*YOUR ASSIGNMENT:*
Could you filter the records below and keep only the lines with the word "less"?

*DATASET EXCERPTS:*
%%
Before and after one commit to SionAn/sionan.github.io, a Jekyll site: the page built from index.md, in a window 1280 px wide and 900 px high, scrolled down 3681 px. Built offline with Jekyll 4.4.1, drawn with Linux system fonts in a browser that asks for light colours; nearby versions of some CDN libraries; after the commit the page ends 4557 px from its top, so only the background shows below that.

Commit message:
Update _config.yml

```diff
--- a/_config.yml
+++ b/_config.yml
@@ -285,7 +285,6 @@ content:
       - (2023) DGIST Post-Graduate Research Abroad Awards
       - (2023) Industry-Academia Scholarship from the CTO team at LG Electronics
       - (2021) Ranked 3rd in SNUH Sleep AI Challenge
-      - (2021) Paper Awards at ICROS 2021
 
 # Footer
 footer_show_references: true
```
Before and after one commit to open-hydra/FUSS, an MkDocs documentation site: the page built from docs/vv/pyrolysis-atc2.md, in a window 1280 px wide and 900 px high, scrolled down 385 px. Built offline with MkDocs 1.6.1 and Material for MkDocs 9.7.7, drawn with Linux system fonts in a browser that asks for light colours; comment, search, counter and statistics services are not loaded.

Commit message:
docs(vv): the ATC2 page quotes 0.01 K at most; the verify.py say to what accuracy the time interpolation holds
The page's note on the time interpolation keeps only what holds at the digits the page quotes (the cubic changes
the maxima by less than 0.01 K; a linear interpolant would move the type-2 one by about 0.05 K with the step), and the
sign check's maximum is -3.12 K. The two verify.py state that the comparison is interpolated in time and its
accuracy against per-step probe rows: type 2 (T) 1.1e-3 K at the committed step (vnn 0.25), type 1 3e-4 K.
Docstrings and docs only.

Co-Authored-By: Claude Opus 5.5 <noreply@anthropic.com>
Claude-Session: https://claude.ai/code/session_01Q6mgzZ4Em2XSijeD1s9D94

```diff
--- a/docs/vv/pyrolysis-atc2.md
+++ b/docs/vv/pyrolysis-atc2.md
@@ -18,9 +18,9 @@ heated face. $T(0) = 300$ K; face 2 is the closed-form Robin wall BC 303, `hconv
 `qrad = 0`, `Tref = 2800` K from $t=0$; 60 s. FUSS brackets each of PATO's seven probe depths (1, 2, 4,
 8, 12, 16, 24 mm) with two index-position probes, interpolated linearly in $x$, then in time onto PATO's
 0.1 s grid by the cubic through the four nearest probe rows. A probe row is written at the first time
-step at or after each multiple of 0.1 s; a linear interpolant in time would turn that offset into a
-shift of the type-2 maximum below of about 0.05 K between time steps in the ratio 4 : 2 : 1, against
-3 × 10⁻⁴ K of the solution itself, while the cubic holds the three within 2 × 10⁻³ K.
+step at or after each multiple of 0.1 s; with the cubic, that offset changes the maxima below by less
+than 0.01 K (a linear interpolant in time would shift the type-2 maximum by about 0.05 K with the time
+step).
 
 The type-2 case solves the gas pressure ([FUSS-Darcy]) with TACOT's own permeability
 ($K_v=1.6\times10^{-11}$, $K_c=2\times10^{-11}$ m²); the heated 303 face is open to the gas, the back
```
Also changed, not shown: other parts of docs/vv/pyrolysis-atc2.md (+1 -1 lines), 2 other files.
%%
*EXERCISE ANSWER:*
the maxima by less than 0.01 K; a linear interpolant would move the type-2 one by about 0.05 K with the step), and the
+step at or after each multiple of 0.1 s; with the cubic, that offset changes the maxima below by less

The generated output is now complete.